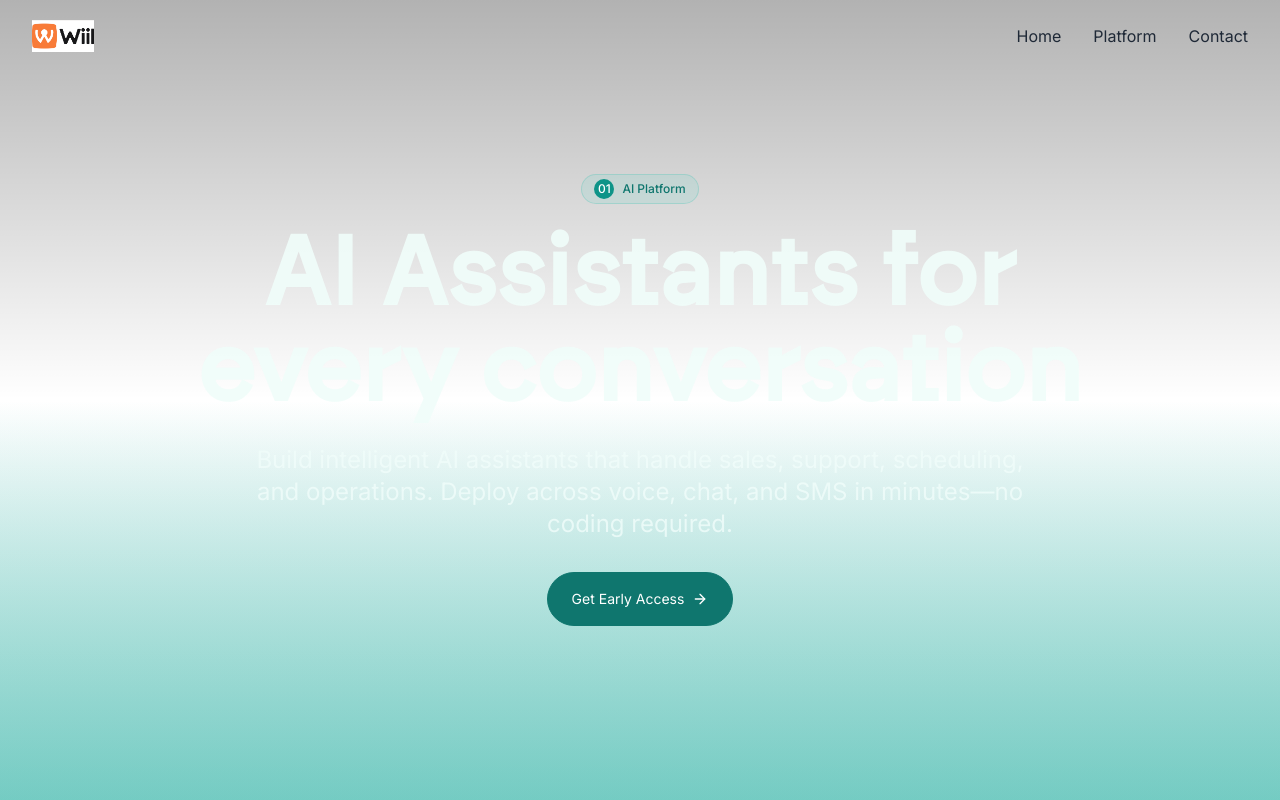
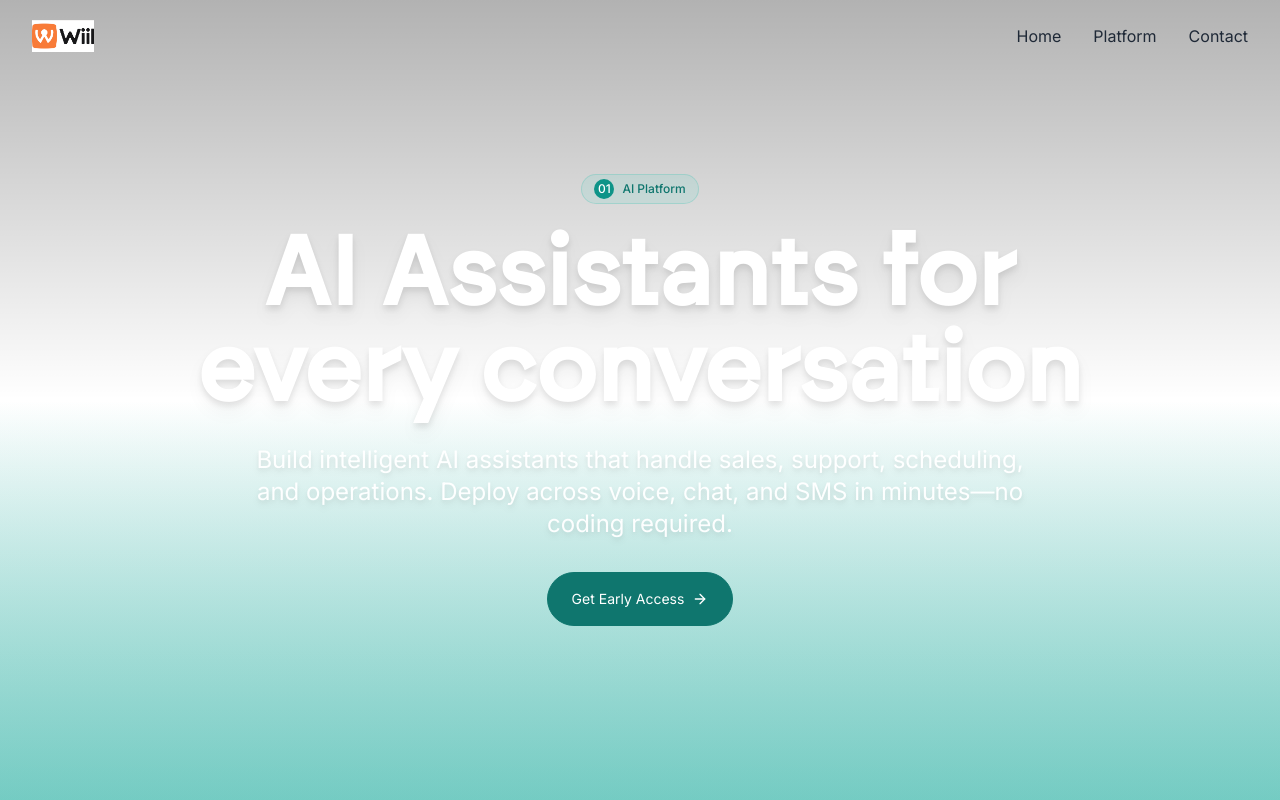
Before and after one commit to Sabamose/Wiil-Web_Brand-V2, a React (Vite) app: page / in a window 1280 px wide. Shown: the top 800 px of the page. Built offline with nearby package versions, Linux system fonts and the light colour scheme; a web font is replaced by a local one.

Commit message:
Improve text visibility
Adjusted text colors and added text shadow to improve visibility against the background gradient.
-edited src/components/Hero.tsx

```diff
--- a/src/components/Hero.tsx
+++ b/src/components/Hero.tsx
@@ -44,14 +44,14 @@ const Hero = () => {
         </div>
 
         <h1
-          className="font-display text-4xl sm:text-5xl md:text-6xl lg:text-7xl xl:text-8xl font-bold text-teal-50/90 mb-6 leading-tight animate-on-scroll"
+          className="font-display text-4xl sm:text-5xl md:text-6xl lg:text-7xl xl:text-8xl font-bold text-white drop-shadow-lg mb-6 leading-tight animate-on-scroll"
           style={{ animationDelay: "0.3s" }}
         >
           AI Assistants for<br className="hidden sm:inline" />every conversation
         </h1>
 
         <p
-          className="text-lg sm:text-xl md:text-2xl text-teal-50/80 mb-8 max-w-3xl mx-auto leading-relaxed animate-on-scroll"
+          className="text-lg sm:text-xl md:text-2xl text-white/95 drop-shadow-md mb-8 max-w-3xl mx-auto leading-relaxed animate-on-scroll"
           style={{ animationDelay: "0.5s" }}
         >
           Build intelligent AI assistants that handle sales, support, scheduling, and operations. Deploy across voice, chat, and SMS in minutes—no coding required.
```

▶ Task instructions: Your task is to reproduce the entries above word for word, from the first line through the line with "Improve text visibility", and please leave out any pictures.

▶ Reply to the exercise:
Before and after one commit to Sabamose/Wiil-Web_Brand-V2, a React (Vite) app: page / in a window 1280 px wide. Shown: the top 800 px of the page. Built offline with nearby package versions, Linux system fonts and the light colour scheme; a web font is replaced by a local one.

Commit message:
Improve text visibility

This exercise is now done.